* _Work order_
Could each record be written out again exactly as it stands?

[Data items]
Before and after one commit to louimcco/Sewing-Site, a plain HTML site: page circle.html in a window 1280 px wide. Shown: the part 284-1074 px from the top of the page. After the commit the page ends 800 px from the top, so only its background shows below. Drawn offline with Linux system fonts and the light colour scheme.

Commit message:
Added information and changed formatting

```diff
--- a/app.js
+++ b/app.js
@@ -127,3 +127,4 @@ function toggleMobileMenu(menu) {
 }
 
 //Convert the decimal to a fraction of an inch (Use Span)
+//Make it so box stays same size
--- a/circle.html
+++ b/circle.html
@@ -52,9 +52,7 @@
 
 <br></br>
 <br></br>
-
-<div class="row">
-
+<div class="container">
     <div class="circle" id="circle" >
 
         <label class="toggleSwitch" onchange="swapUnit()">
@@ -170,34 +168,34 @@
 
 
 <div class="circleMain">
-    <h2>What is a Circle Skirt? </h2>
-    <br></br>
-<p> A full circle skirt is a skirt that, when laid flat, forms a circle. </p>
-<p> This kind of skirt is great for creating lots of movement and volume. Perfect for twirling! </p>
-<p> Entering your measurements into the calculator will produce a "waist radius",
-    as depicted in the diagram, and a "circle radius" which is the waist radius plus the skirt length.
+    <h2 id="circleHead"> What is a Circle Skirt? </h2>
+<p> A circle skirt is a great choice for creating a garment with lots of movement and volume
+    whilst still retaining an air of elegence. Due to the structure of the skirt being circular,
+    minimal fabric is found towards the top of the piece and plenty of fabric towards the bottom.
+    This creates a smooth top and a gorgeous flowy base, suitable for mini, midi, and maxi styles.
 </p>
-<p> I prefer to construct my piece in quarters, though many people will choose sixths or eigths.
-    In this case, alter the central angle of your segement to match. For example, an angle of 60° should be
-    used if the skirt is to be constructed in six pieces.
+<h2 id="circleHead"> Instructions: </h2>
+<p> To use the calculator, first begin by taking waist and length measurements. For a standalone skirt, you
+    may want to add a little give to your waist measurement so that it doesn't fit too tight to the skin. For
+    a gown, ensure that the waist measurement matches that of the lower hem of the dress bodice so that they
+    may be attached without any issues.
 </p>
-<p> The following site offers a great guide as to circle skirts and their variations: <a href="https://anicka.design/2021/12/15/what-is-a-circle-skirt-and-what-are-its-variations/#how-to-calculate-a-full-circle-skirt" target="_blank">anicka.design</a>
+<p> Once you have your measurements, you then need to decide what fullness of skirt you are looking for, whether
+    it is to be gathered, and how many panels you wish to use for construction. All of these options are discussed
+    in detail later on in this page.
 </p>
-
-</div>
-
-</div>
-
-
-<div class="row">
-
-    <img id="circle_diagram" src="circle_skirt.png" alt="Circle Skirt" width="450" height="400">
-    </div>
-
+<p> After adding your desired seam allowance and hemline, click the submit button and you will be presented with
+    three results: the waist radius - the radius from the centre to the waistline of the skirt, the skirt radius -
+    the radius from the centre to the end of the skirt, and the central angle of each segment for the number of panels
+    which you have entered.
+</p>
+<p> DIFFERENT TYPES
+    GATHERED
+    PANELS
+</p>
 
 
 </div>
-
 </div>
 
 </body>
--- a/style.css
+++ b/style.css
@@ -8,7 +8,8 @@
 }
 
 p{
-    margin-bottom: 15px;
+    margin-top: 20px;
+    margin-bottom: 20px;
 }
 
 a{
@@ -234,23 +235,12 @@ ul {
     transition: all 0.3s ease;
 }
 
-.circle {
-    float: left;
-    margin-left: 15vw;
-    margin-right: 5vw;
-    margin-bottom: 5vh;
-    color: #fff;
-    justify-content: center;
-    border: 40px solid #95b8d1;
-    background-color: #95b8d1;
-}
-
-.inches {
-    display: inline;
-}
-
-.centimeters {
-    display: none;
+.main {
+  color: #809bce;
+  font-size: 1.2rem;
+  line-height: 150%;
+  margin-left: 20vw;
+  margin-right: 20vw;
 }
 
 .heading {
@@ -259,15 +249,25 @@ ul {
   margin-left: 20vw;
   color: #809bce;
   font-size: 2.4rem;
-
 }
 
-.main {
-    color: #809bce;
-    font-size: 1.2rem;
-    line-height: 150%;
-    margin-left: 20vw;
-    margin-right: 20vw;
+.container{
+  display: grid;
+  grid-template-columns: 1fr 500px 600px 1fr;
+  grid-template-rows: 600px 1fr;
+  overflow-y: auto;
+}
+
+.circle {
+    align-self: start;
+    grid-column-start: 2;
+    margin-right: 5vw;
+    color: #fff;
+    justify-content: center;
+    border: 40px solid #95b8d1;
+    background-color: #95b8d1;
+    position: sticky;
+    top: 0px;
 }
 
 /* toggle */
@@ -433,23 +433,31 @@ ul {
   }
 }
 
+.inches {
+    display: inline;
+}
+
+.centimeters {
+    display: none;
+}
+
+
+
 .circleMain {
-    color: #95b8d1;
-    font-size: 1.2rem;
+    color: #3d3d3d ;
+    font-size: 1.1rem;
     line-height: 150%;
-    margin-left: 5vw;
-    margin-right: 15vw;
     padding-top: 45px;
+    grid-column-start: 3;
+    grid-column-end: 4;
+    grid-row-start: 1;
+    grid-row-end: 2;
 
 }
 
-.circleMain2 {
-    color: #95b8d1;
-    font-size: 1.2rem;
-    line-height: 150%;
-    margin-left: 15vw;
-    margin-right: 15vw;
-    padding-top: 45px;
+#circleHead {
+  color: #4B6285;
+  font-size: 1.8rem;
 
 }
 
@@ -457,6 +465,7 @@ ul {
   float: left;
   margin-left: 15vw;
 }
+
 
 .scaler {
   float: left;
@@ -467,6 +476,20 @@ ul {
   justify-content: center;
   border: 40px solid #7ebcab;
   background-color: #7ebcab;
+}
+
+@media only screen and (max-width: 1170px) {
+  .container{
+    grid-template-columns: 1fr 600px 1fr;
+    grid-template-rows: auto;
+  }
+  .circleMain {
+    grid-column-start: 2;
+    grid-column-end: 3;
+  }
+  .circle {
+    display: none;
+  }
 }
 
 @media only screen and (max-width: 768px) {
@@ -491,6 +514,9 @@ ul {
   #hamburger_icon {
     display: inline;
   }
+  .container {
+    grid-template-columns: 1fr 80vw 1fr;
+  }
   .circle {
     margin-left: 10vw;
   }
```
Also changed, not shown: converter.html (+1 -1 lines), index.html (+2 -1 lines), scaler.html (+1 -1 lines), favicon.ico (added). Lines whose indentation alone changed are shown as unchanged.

* _Response for this exercise_
Before and after one commit to louimcco/Sewing-Site, a plain HTML site: page circle.html in a window 1280 px wide. Shown: the part 284-1074 px from the top of the page. After the commit the page ends 800 px from the top, so only its background shows below. Drawn offline with Linux system fonts and the light colour scheme.

Commit message:
Added information and changed formatting

```diff
--- a/app.js
+++ b/app.js
@@ -127,3 +127,4 @@ function toggleMobileMenu(menu) {
 }
 
 //Convert the decimal to a fraction of an inch (Use Span)
+//Make it so box stays same size
--- a/circle.html
+++ b/circle.html
@@ -52,9 +52,7 @@
 
 <br></br>
 <br></br>
-
-<div class="row">
-
+<div class="container">
     <div class="circle" id="circle" >
 
         <label class="toggleSwitch" onchange="swapUnit()">
@@ -170,34 +168,34 @@
 
 
 <div class="circleMain">
-    <h2>What is a Circle Skirt? </h2>
-    <br></br>
-<p> A full circle skirt is a skirt that, when laid flat, forms a circle. </p>
-<p> This kind of skirt is great for creating lots of movement and volume. Perfect for twirling! </p>
-<p> Entering your measurements into the calculator will produce a "waist radius",
-    as depicted in the diagram, and a "circle radius" which is the waist radius plus the skirt length.
+    <h2 id="circleHead"> What is a Circle Skirt? </h2>
+<p> A circle skirt is a great choice for creating a garment with lots of movement and volume
+    whilst still retaining an air of elegence. Due to the structure of the skirt being circular,
+    minimal fabric is found towards the top of the piece and plenty of fabric towards the bottom.
+    This creates a smooth top and a gorgeous flowy base, suitable for mini, midi, and maxi styles.
 </p>
-<p> I prefer to construct my piece in quarters, though many people will choose sixths or eigths.
-    In this case, alter the central angle of your segement to match. For example, an angle of 60° should be
-    used if the skirt is to be constructed in six pieces.
+<h2 id="circleHead"> Instructions: </h2>
+<p> To use the calculator, first begin by taking waist and length measurements. For a standalone skirt, you
+    may want to add a little give to your waist measurement so that it doesn't fit too tight to the skin. For
+    a gown, ensure that the waist measurement matches that of the lower hem of the dress bodice so that they
+    may be attached without any issues.
 </p>
-<p> The following site offers a great guide as to circle skirts and their variations: <a href="https://anicka.design/2021/12/15/what-is-a-circle-skirt-and-what-are-its-variations/#how-to-calculate-a-full-circle-skirt" target="_blank">anicka.design</a>
+<p> Once you have your measurements, you then need to decide what fullness of skirt you are looking for, whether
+    it is to be gathered, and how many panels you wish to use for construction. All of these options are discussed
+    in detail later on in this page.
 </p>
-
-</div>
-
-</div>
-
-
-<div class="row">
-
-    <img id="circle_diagram" src="circle_skirt.png" alt="Circle Skirt" width="450" height="400">
-    </div>
-
+<p> After adding your desired seam allowance and hemline, click the submit button and you will be presented with
+    three results: the waist radius - the radius from the centre to the waistline of the skirt, the skirt radius -
+    the radius from the centre to the end of the skirt, and the central angle of each segment for the number of panels
+    which you have entered.
+</p>
+<p> DIFFERENT TYPES
+    GATHERED
+    PANELS
+</p>
 
 
 </div>
-
 </div>
 
 </body>
--- a/style.css
+++ b/style.css
@@ -8,7 +8,8 @@
 }
 
 p{
-    margin-bottom: 15px;
+    margin-top: 20px;
+    margin-bottom: 20px;
 }
 
 a{
@@ -234,23 +235,12 @@ ul {
     transition: all 0.3s ease;
 }
 
-.circle {
-    float: left;
-    margin-left: 15vw;
-    margin-right: 5vw;
-    margin-bottom: 5vh;
-    color: #fff;
-    justify-content: center;
-    border: 40px solid #95b8d1;
-    background-color: #95b8d1;
-}
-
-.inches {
-    display: inline;
-}
-
-.centimeters {
-    display: none;
+.main {
+  color: #809bce;
+  font-size: 1.2rem;
+  line-height: 150%;
+  margin-left: 20vw;
+  margin-right: 20vw;
 }
 
 .heading {
@@ -259,15 +249,25 @@ ul {
   margin-left: 20vw;
   color: #809bce;
   font-size: 2.4rem;
-
 }
 
-.main {
-    color: #809bce;
-    font-size: 1.2rem;
-    line-height: 150%;
-    margin-left: 20vw;
-    margin-right: 20vw;
+.container{
+  display: grid;
+  grid-template-columns: 1fr 500px 600px 1fr;
+  grid-template-rows: 600px 1fr;
+  overflow-y: auto;
+}
+
+.circle {
+    align-self: start;
+    grid-column-start: 2;
+    margin-right: 5vw;
+    color: #fff;
+    justify-content: center;
+    border: 40px solid #95b8d1;
+    background-color: #95b8d1;
+    position: sticky;
+    top: 0px;
 }
 
 /* toggle */
@@ -433,23 +433,31 @@ ul {
   }
 }
 
+.inches {
+    display: inline;
+}
+
+.centimeters {
+    display: none;
+}
+
+
+
 .circleMain {
-    color: #95b8d1;
-    font-size: 1.2rem;
+    color: #3d3d3d ;
+    font-size: 1.1rem;
     line-height: 150%;
-    margin-left: 5vw;
-    margin-right: 15vw;
     padding-top: 45px;
+    grid-column-start: 3;
+    grid-column-end: 4;
+    grid-row-start: 1;
+    grid-row-end: 2;
 
 }
 
-.circleMain2 {
-    color: #95b8d1;
-    font-size: 1.2rem;
-    line-height: 150%;
-    margin-left: 15vw;
-    margin-right: 15vw;
-    padding-top: 45px;
+#circleHead {
+  color: #4B6285;
+  font-size: 1.8rem;
 
 }
 
@@ -457,6 +465,7 @@ ul {
   float: left;
   margin-left: 15vw;
 }
+
 
 .scaler {
   float: left;
@@ -467,6 +476,20 @@ ul {
   justify-content: center;
   border: 40px solid #7ebcab;
   background-color: #7ebcab;
+}
+
+@media only screen and (max-width: 1170px) {
+  .container{
+    grid-template-columns: 1fr 600px 1fr;
+    grid-template-rows: auto;
+  }
+  .circleMain {
+    grid-column-start: 2;
+    grid-column-end: 3;
+  }
+  .circle {
+    display: none;
+  }
 }
 
 @media only screen and (max-width: 768px) {
@@ -491,6 +514,9 @@ ul {
   #hamburger_icon {
     display: inline;
   }
+  .container {
+    grid-template-columns: 1fr 80vw 1fr;
+  }
   .circle {
     margin-left: 10vw;
   }
```
Also changed, not shown: converter.html (+1 -1 lines), index.html (+2 -1 lines), scaler.html (+1 -1 lines), favicon.ico (added). Lines whose indentation alone changed are shown as unchanged.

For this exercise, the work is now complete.